So you’ve decided to turn that unfinished backyard into an urban oasis come spring. But how do you know which plants will thrive in our climate and put on a big show in a small city space?

Brownstoner asked three local garden professionals — James Stephenson of Artist Garden, Katherine Aul of Staghorn, and Jacob Hawvermale of Urban Roots — which plants are best for Brooklyn gardens.

Here are the top nine shrubs, trees and perennials these pros prefer. They will add color, texture and interest all year long.


If you don’t have much experience with cork flooring, you might have the wrong idea about what it looks like. No one is suggesting you cover your floor with an Office Max bulletin board. And it certainly won’t resemble your sister-in-law’s DIY wine cork art.

Cork flooring can look like your typical solid wood floor. But is it the right choice for your home? Read on for the surprising pros and cons of cork.


Moving is stressful enough without arriving at your new home to discover your favorite lamp or antique tea set is smashed to pieces. How were you supposed to know your improvised wrapping job of newspaper and scotch tape wasn’t going to work?

Photo by Tracey Adams via Flickr

The good news is that a little care can protect even the most fragile items during the roughest move. We asked Mark of Movers Not Shakers! to give us some practical packing advice.

What is the proper way to pack a fragile item so that it doesn’t break during a move?

After a fragile item has been wrapped, no matter how well or poorly, it then needs to be transported, and that’s what you’re really wrapping for, the movement that occurs in the truck. Whether that driver is dodging potholes or not seeing them, the violent jolts inside a truck box traveling through NYC are inevitable.

The proper way to pack a fragile item so that it doesn’t break is to allow that object to move, very slightly, in a highly protected environment. So how do you do it?


Whether you’re more concerned with saving money or with saving the world, there are many reasons to improve your home’s energy efficiency. Even in a historic Brooklyn townhouse, with its drafty old windows and pre-war fixtures, there are dozens of things you can do to keep your bills low and your carbon footprint small.
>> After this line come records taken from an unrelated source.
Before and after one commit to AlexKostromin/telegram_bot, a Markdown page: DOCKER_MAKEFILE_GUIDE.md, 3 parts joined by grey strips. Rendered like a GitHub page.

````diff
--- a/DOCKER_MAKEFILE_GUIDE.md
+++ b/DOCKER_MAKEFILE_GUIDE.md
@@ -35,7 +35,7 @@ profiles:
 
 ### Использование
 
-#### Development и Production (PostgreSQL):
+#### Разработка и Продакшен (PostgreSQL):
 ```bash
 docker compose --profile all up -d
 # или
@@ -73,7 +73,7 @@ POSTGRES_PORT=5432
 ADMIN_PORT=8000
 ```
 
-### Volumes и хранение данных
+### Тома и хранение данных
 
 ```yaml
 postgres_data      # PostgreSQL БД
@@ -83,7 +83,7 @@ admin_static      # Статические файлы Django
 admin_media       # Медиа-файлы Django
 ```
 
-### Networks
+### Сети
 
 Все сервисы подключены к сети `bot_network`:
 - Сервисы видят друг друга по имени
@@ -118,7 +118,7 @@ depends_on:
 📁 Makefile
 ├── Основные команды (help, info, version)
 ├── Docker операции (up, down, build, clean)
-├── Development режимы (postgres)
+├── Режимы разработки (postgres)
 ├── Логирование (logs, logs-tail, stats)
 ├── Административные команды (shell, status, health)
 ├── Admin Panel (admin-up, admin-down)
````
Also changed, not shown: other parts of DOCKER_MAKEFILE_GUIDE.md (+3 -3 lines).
Photo of rooftop solar cells by Brooklyn Solar Works

We asked four of our Brownstoner Services professionals for their top tips on how to make your home more energy-efficient. Some of them are huge structural changes to keep in mind during new construction or renovation, some you could accomplish in an hour over the weekend.

Tip from Lonnie Coplen, ARC Advanced Energy Panels

Insulate your windows.

Historic windows are great candidates for our window insulation, because the replacement costs themselves can be so high. AEP’s product has a higher air sealing and insulating rating than most replacement windows, and they will dramatically reduce noise transmission while improving comfort and eliminating condensation on existing glazing. We like to call AEP window insulation our “climate warriors” because they are such a powerful solution to heat loss at windows at a fraction of the cost of window replacements.